══ INFORMATION PROVIDED ══

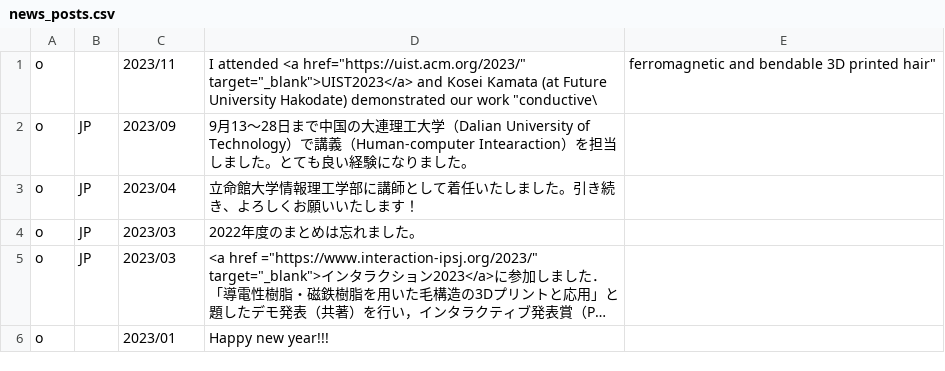
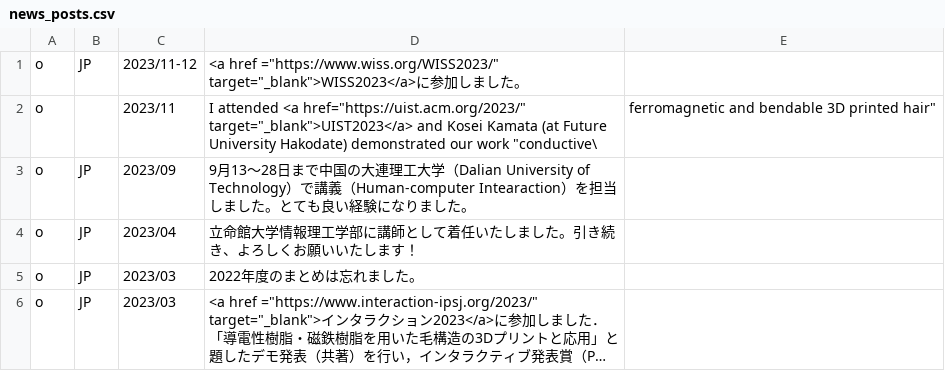
Before and after one commit to HarukiTakahashi/HarukiTakahashi.github.io, a CSV file: news_posts.csv, drawn as a sheet; only a part is shown; the shorter side is filled out with more unchanged rows; long unchanged cells end in …; the diff names each change by its address in the sheet, - before the commit and + after, or states it on an @@ line.

Commit message:
wiss

```diff
--- a/news_posts.csv
+++ b/news_posts.csv
+row 1: o | JP | 2023/11-12 | <a href ="https://www.wiss.org/WISS2023/" target="_blank">WISS2023</a>に参加しました。
```
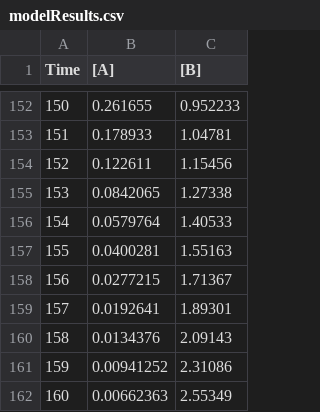
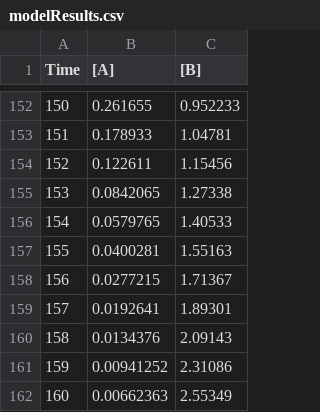
Before and after one commit to cicijiayishen/IBI1_2018-19, a CSV file: Practical13/modelResults.csv, drawn as a sheet; only a part is shown, gaps mark what is left out.

```diff
--- a/Practical13/modelResults.csv
+++ b/Practical13/modelResults.csv
@@ -155,3 +155,3 @@ Time,[A],[B]
 153,0.0842065,1.27338
-154,0.0579764,1.40533
+154,0.0579765,1.40533
 155,0.0400281,1.55163
```
Also changed, not shown: 2 other files.
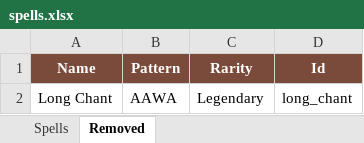
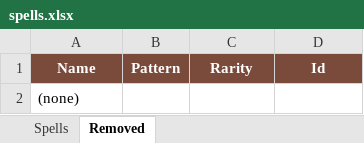
Before and after one commit to Vu-QuangMinh/The-last-tree, an Excel workbook: docs/spells.xlsx, sheet Removed, drawn as a sheet; values as stored, in another font and other column widths than the file's, no borders; removed rows and columns are numbered as before the commit, all else as after; the diff names each change by its address in the sheet, - before the commit and + after, or states it on an @@ line.

```diff
--- a/docs/spells.xlsx (sheet Removed)
+++ b/docs/spells.xlsx (sheet Removed)
-row 2: Long Chant | AAWA | Legendary | long_chant
+row 2: (none)
```
Also changed, not shown: sheet Spells, 35 other files.
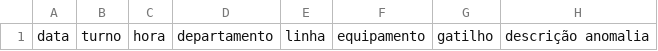
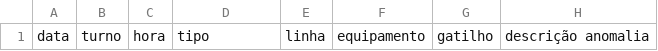
Before and after one commit to eng01git/5pq, a CSV file: data.csv, drawn as a sheet; only a part is shown; the diff names each change by its address in the sheet, - before the commit and + after, or states it on an @@ line.

Commit message:
Update data.csv

```diff
--- a/data.csv
+++ b/data.csv
-D1: departamento
+D1: tipo
```
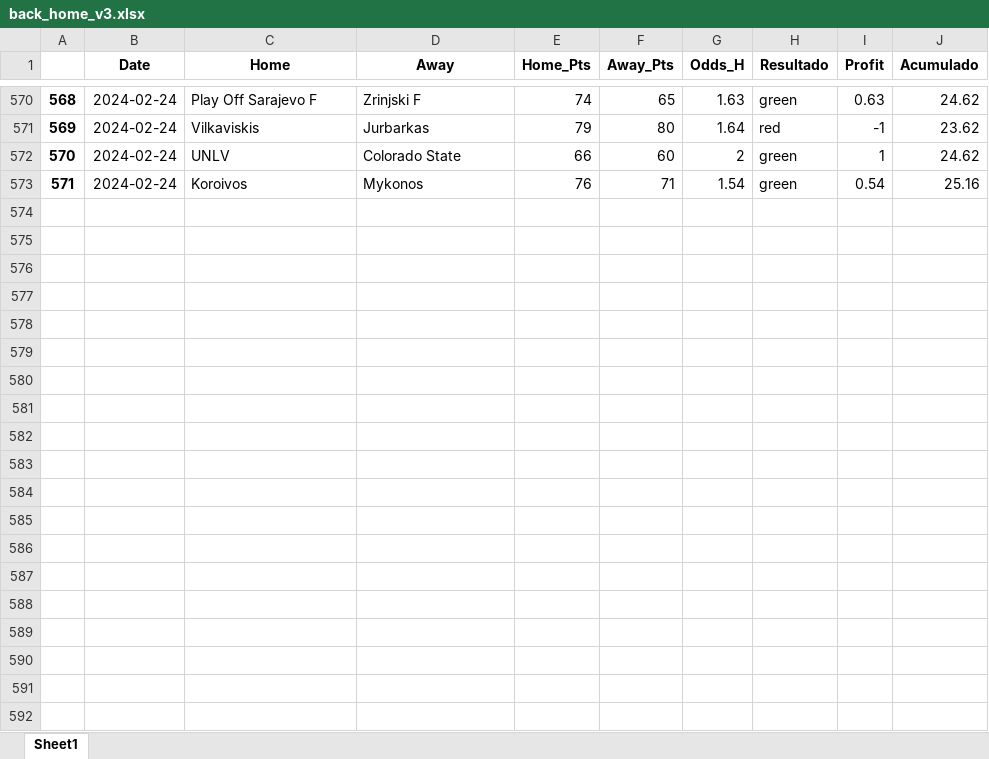
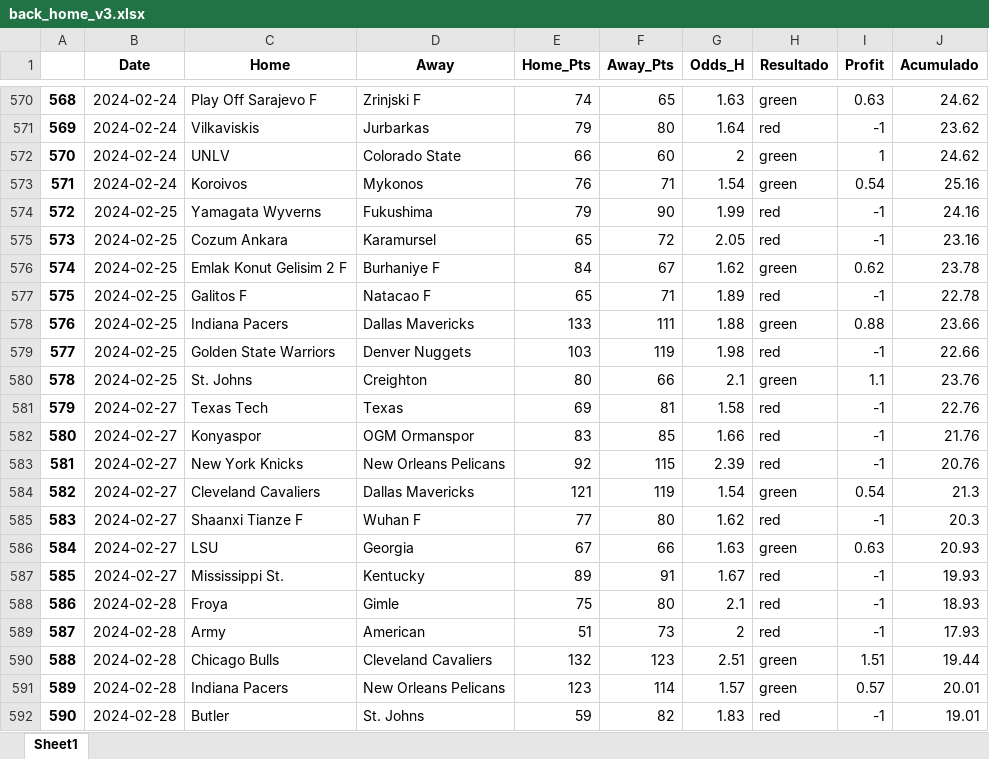
Before and after one commit to johnn1sbo3s/basketball_models, an Excel workbook: acp_metodos/excel_files/back_home_v3.xlsx, sheet Sheet1, drawn as a sheet; only a part is shown, gaps mark what is left out; values as stored, in another font and other column widths than the file's, no borders; the diff covers the shown part only; the diff names each change by its address in the sheet, - before the commit and + after, or states it on an @@ line.

```diff
--- a/acp_metodos/excel_files/back_home_v3.xlsx (sheet Sheet1)
+++ b/acp_metodos/excel_files/back_home_v3.xlsx (sheet Sheet1)
+row 574: 572 | 2024-02-25 | Yamagata Wyverns | Fukushima | 79 | 90 | 1.99 | red | -1 | 24.16
+row 575: 573 | 2024-02-25 | Cozum Ankara | Karamursel | 65 | 72 | 2.05 | red | -1 | 23.16
+row 576: 574 | 2024-02-25 | Emlak Konut Gelisim 2 F | Burhaniye F | 84 | 67 | 1.62 | green | 0.62 | 23.78
+row 577: 575 | 2024-02-25 | Galitos F | Natacao F | 65 | 71 | 1.89 | red | -1 | 22.78
+row 578: 576 | 2024-02-25 | Indiana Pacers | Dallas Mavericks | 133 | 111 | 1.88 | green | 0.88 | 23.66
+row 579: 577 | 2024-02-25 | Golden State Warriors | Denver Nuggets | 103 | 119 | 1.98 | red | -1 | 22.66
+row 580: 578 | 2024-02-25 | St. Johns | Creighton | 80 | 66 | 2.1 | green | 1.1 | 23.76
+row 581: 579 | 2024-02-27 | Texas Tech | Texas | 69 | 81 | 1.58 | red | -1 | 22.76
+row 582: 580 | 2024-02-27 | Konyaspor | OGM Ormanspor | 83 | 85 | 1.66 | red | -1 | 21.76
+row 583: 581 | 2024-02-27 | New York Knicks | New Orleans Pelicans | 92 | 115 | 2.39 | red | -1 | 20.76
+row 584: 582 | 2024-02-27 | Cleveland Cavaliers | Dallas Mavericks | 121 | 119 | 1.54 | green | 0.54 | 21.3
+row 585: 583 | 2024-02-27 | Shaanxi Tianze F | Wuhan F | 77 | 80 | 1.62 | red | -1 | 20.3
+row 586: 584 | 2024-02-27 | LSU | Georgia | 67 | 66 | 1.63 | green | 0.63 | 20.93
+row 587: 585 | 2024-02-27 | Mississippi St. | Kentucky | 89 | 91 | 1.67 | red | -1 | 19.93
+row 588: 586 | 2024-02-28 | Froya | Gimle | 75 | 80 | 2.1 | red | -1 | 18.93
+row 589: 587 | 2024-02-28 | Army | American | 51 | 73 | 2 | red | -1 | 17.93
+row 590: 588 | 2024-02-28 | Chicago Bulls | Cleveland Cavaliers | 132 | 123 | 2.51 | green | 1.51 | 19.44
+row 591: 589 | 2024-02-28 | Indiana Pacers | New Orleans Pelicans | 123 | 114 | 1.57 | green | 0.57 | 20.01
+row 592: 590 | 2024-02-28 | Butler | St. Johns | 59 | 82 | 1.83 | red | -1 | 19.01
```
Also changed, not shown: 28 added rows elsewhere in this sheet, acp_metodos/excel_files/over_v0.xlsx, 3 other files.
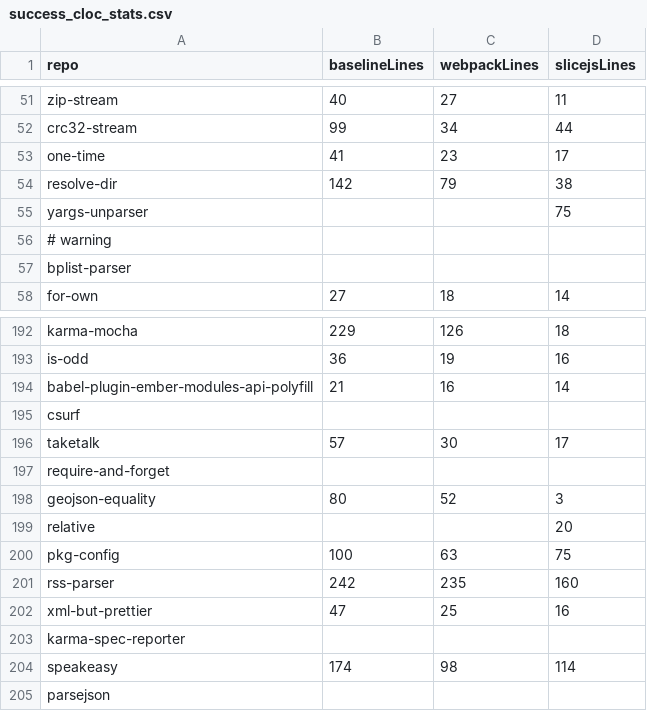
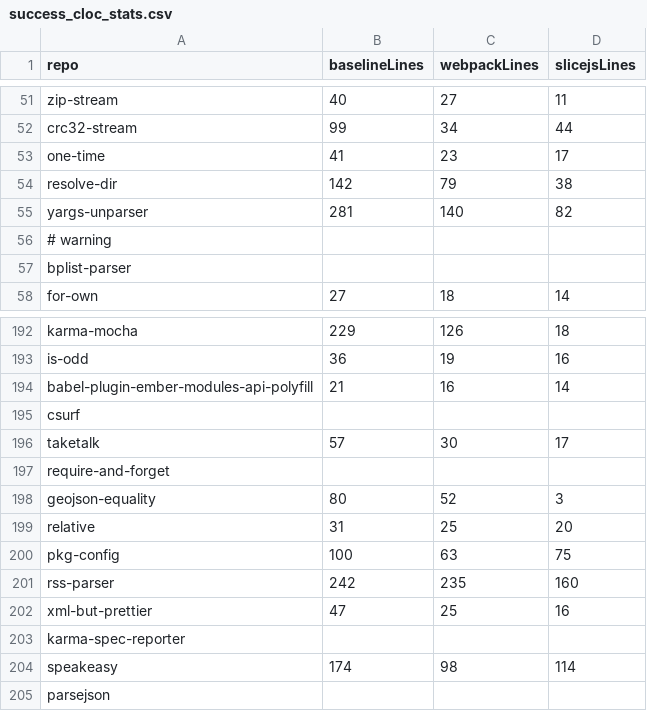
Before and after one commit to chrisvrose/safeImport, a CSV file: success_cloc_stats.csv, drawn as a sheet; only a part is shown, gaps mark what is left out.

```diff
--- a/success_cloc_stats.csv
+++ b/success_cloc_stats.csv
@@ -54,3 +54,3 @@ one-time,41,23,17
 resolve-dir,142,79,38
-yargs-unparser,,,75
+yargs-unparser,281,140,82
 # warning,,,
@@ -198,3 +198,3 @@ require-and-forget,,,
 geojson-equality,80,52,3
-relative,,,20
+relative,31,25,20
 pkg-config,100,63,75
```
Also changed, not shown: rq1_output.csv, rq3_output.csv, 5 other files.
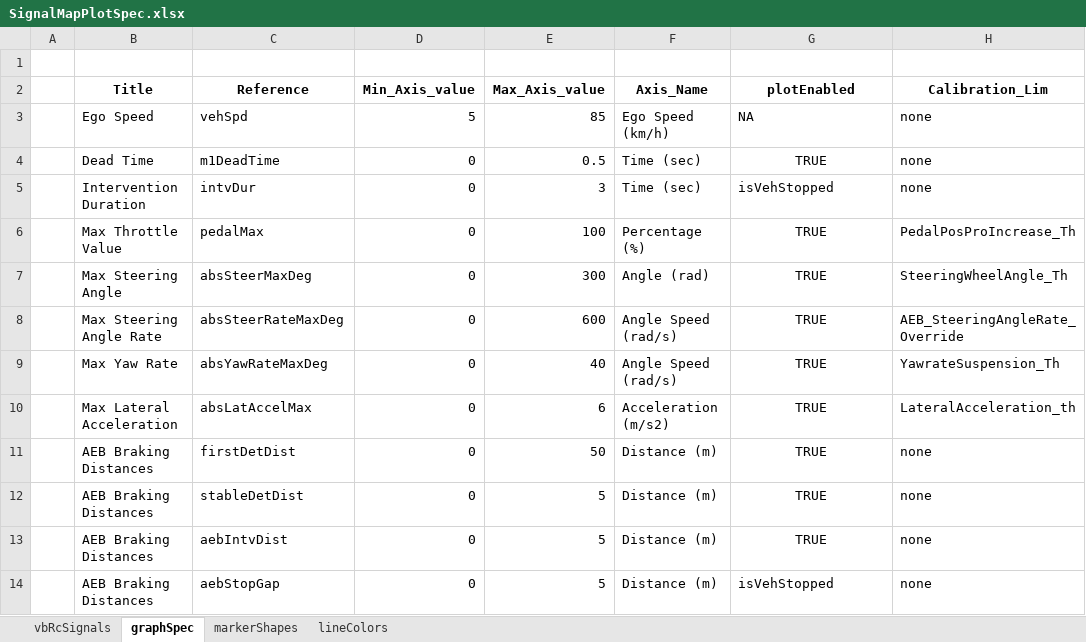
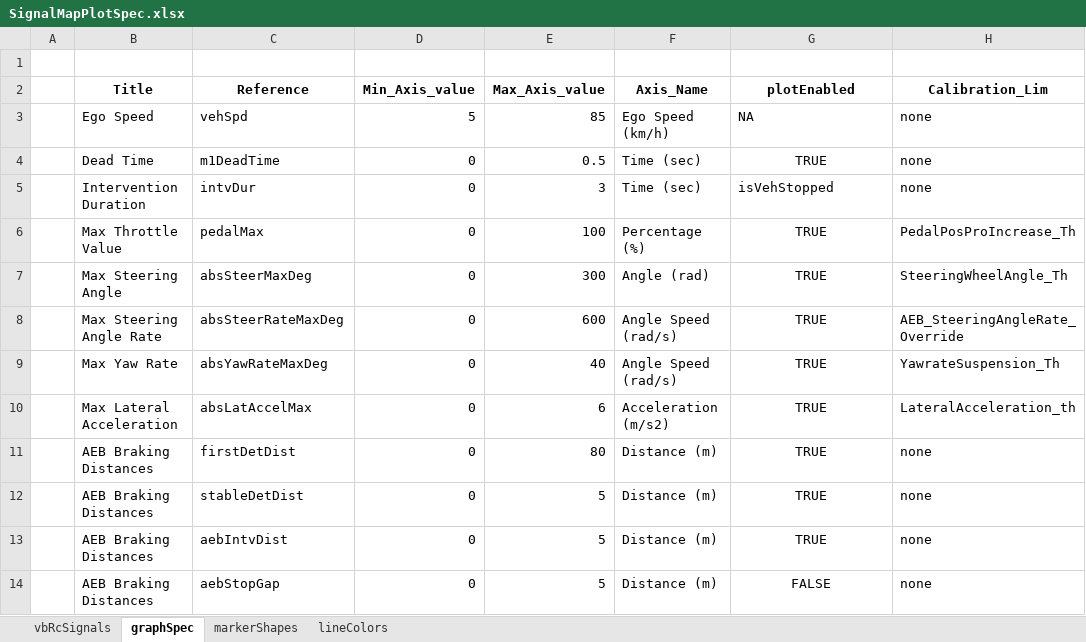
Before and after one commit to codeFarmerJack/AEB_KPI_Project, an Excel workbook: config/SignalMapPlotSpec.xlsx, sheet graphSpec, drawn as a sheet; only a part is shown; values as stored, in another font and other column widths than the file's, no borders; the diff names each change by its address in the sheet, - before the commit and + after, or states it on an @@ line.

Commit message:
mdf2matConv.py-signal extraction based on group and channel name + visScatterPlotter: resolve the issue: failed to display grid and legends when last row of plotEnabled is false

```diff
--- a/config/SignalMapPlotSpec.xlsx (sheet graphSpec)
+++ b/config/SignalMapPlotSpec.xlsx (sheet graphSpec)
-E11 (Max_Axis_value): 50
+E11 (Max_Axis_value): 80
-G14 (plotEnabled): isVehStopped
+G14 (plotEnabled): FALSE
-G14 alignment: left
+G14 alignment: center
```
Also changed, not shown: sheet vbRcSignals, 11 other files.
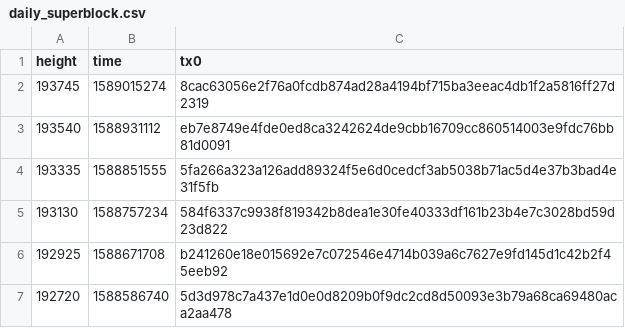
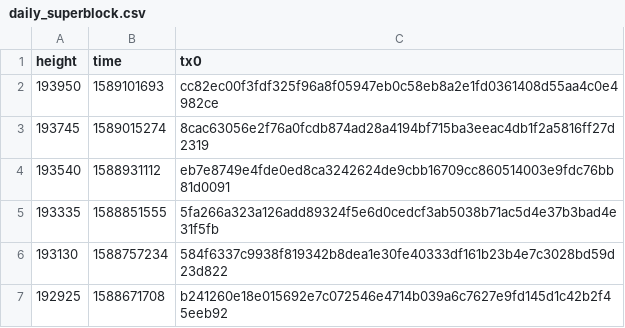
Before and after one commit to biblepay-community/bbp_stats, a CSV file: daily_superblock.csv, drawn as a sheet; only a part is shown; the shorter side is filled out with more unchanged rows.

```diff
--- a/daily_superblock.csv
+++ b/daily_superblock.csv
@@ -1,2 +1,3 @@
 height,time,tx0
+193950,1589101693,cc82ec00f3fdf325f96a8f05947eb0c58eb8a2e1fd0361408d55aa4c0e4982ce
 193745,1589015274,8cac63056e2f76a0fcdb874ad28a4194bf715ba3eeac4db1f2a5816ff27d2319
```
Also changed, not shown: dwssummary.csv, wcg-leaderboard.csv, 2 other files.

═══

**PROBLEM DESCRIPTION**
Omitting all pictures, reproduce the records above in their entirety.

**OUTPUT OF THE EXERCISE**
Before and after one commit to HarukiTakahashi/HarukiTakahashi.github.io, a CSV file: news_posts.csv, drawn as a sheet; only a part is shown; the shorter side is filled out with more unchanged rows; long unchanged cells end in …; the diff names each change by its address in the sheet, - before the commit and + after, or states it on an @@ line.

Commit message:
wiss

```diff
--- a/news_posts.csv
+++ b/news_posts.csv
+row 1: o | JP | 2023/11-12 | <a href ="https://www.wiss.org/WISS2023/" target="_blank">WISS2023</a>に参加しました。
```
Before and after one commit to cicijiayishen/IBI1_2018-19, a CSV file: Practical13/modelResults.csv, drawn as a sheet; only a part is shown, gaps mark what is left out.

```diff
--- a/Practical13/modelResults.csv
+++ b/Practical13/modelResults.csv
@@ -155,3 +155,3 @@ Time,[A],[B]
 153,0.0842065,1.27338
-154,0.0579764,1.40533
+154,0.0579765,1.40533
 155,0.0400281,1.55163
```
Also changed, not shown: 2 other files.
Before and after one commit to Vu-QuangMinh/The-last-tree, an Excel workbook: docs/spells.xlsx, sheet Removed, drawn as a sheet; values as stored, in another font and other column widths than the file's, no borders; removed rows and columns are numbered as before the commit, all else as after; the diff names each change by its address in the sheet, - before the commit and + after, or states it on an @@ line.

```diff
--- a/docs/spells.xlsx (sheet Removed)
+++ b/docs/spells.xlsx (sheet Removed)
-row 2: Long Chant | AAWA | Legendary | long_chant
+row 2: (none)
```
Also changed, not shown: sheet Spells, 35 other files.
Before and after one commit to eng01git/5pq, a CSV file: data.csv, drawn as a sheet; only a part is shown; the diff names each change by its address in the sheet, - before the commit and + after, or states it on an @@ line.

Commit message:
Update data.csv

```diff
--- a/data.csv
+++ b/data.csv
-D1: departamento
+D1: tipo
```
Before and after one commit to johnn1sbo3s/basketball_models, an Excel workbook: acp_metodos/excel_files/back_home_v3.xlsx, sheet Sheet1, drawn as a sheet; only a part is shown, gaps mark what is left out; values as stored, in another font and other column widths than the file's, no borders; the diff covers the shown part only; the diff names each change by its address in the sheet, - before the commit and + after, or states it on an @@ line.

```diff
--- a/acp_metodos/excel_files/back_home_v3.xlsx (sheet Sheet1)
+++ b/acp_metodos/excel_files/back_home_v3.xlsx (sheet Sheet1)
+row 574: 572 | 2024-02-25 | Yamagata Wyverns | Fukushima | 79 | 90 | 1.99 | red | -1 | 24.16
+row 575: 573 | 2024-02-25 | Cozum Ankara | Karamursel | 65 | 72 | 2.05 | red | -1 | 23.16
+row 576: 574 | 2024-02-25 | Emlak Konut Gelisim 2 F | Burhaniye F | 84 | 67 | 1.62 | green | 0.62 | 23.78
+row 577: 575 | 2024-02-25 | Galitos F | Natacao F | 65 | 71 | 1.89 | red | -1 | 22.78
+row 578: 576 | 2024-02-25 | Indiana Pacers | Dallas Mavericks | 133 | 111 | 1.88 | green | 0.88 | 23.66
+row 579: 577 | 2024-02-25 | Golden State Warriors | Denver Nuggets | 103 | 119 | 1.98 | red | -1 | 22.66
+row 580: 578 | 2024-02-25 | St. Johns | Creighton | 80 | 66 | 2.1 | green | 1.1 | 23.76
+row 581: 579 | 2024-02-27 | Texas Tech | Texas | 69 | 81 | 1.58 | red | -1 | 22.76
+row 582: 580 | 2024-02-27 | Konyaspor | OGM Ormanspor | 83 | 85 | 1.66 | red | -1 | 21.76
+row 583: 581 | 2024-02-27 | New York Knicks | New Orleans Pelicans | 92 | 115 | 2.39 | red | -1 | 20.76
+row 584: 582 | 2024-02-27 | Cleveland Cavaliers | Dallas Mavericks | 121 | 119 | 1.54 | green | 0.54 | 21.3
+row 585: 583 | 2024-02-27 | Shaanxi Tianze F | Wuhan F | 77 | 80 | 1.62 | red | -1 | 20.3
+row 586: 584 | 2024-02-27 | LSU | Georgia | 67 | 66 | 1.63 | green | 0.63 | 20.93
+row 587: 585 | 2024-02-27 | Mississippi St. | Kentucky | 89 | 91 | 1.67 | red | -1 | 19.93
+row 588: 586 | 2024-02-28 | Froya | Gimle | 75 | 80 | 2.1 | red | -1 | 18.93
+row 589: 587 | 2024-02-28 | Army | American | 51 | 73 | 2 | red | -1 | 17.93
+row 590: 588 | 2024-02-28 | Chicago Bulls | Cleveland Cavaliers | 132 | 123 | 2.51 | green | 1.51 | 19.44
+row 591: 589 | 2024-02-28 | Indiana Pacers | New Orleans Pelicans | 123 | 114 | 1.57 | green | 0.57 | 20.01
+row 592: 590 | 2024-02-28 | Butler | St. Johns | 59 | 82 | 1.83 | red | -1 | 19.01
```
Also changed, not shown: 28 added rows elsewhere in this sheet, acp_metodos/excel_files/over_v0.xlsx, 3 other files.
Before and after one commit to chrisvrose/safeImport, a CSV file: success_cloc_stats.csv, drawn as a sheet; only a part is shown, gaps mark what is left out.

```diff
--- a/success_cloc_stats.csv
+++ b/success_cloc_stats.csv
@@ -54,3 +54,3 @@ one-time,41,23,17
 resolve-dir,142,79,38
-yargs-unparser,,,75
+yargs-unparser,281,140,82
 # warning,,,
@@ -198,3 +198,3 @@ require-and-forget,,,
 geojson-equality,80,52,3
-relative,,,20
+relative,31,25,20
 pkg-config,100,63,75
```
Also changed, not shown: rq1_output.csv, rq3_output.csv, 5 other files.
Before and after one commit to codeFarmerJack/AEB_KPI_Project, an Excel workbook: config/SignalMapPlotSpec.xlsx, sheet graphSpec, drawn as a sheet; only a part is shown; values as stored, in another font and other column widths than the file's, no borders; the diff names each change by its address in the sheet, - before the commit and + after, or states it on an @@ line.

Commit message:
mdf2matConv.py-signal extraction based on group and channel name + visScatterPlotter: resolve the issue: failed to display grid and legends when last row of plotEnabled is false

```diff
--- a/config/SignalMapPlotSpec.xlsx (sheet graphSpec)
+++ b/config/SignalMapPlotSpec.xlsx (sheet graphSpec)
-E11 (Max_Axis_value): 50
+E11 (Max_Axis_value): 80
-G14 (plotEnabled): isVehStopped
+G14 (plotEnabled): FALSE
-G14 alignment: left
+G14 alignment: center
```
Also changed, not shown: sheet vbRcSignals, 11 other files.
Before and after one commit to biblepay-community/bbp_stats, a CSV file: daily_superblock.csv, drawn as a sheet; only a part is shown; the shorter side is filled out with more unchanged rows.

```diff
--- a/daily_superblock.csv
+++ b/daily_superblock.csv
@@ -1,2 +1,3 @@
 height,time,tx0
+193950,1589101693,cc82ec00f3fdf325f96a8f05947eb0c58eb8a2e1fd0361408d55aa4c0e4982ce
 193745,1589015274,8cac63056e2f76a0fcdb874ad28a4194bf715ba3eeac4db1f2a5816ff27d2319
```
Also changed, not shown: dwssummary.csv, wcg-leaderboard.csv, 2 other files.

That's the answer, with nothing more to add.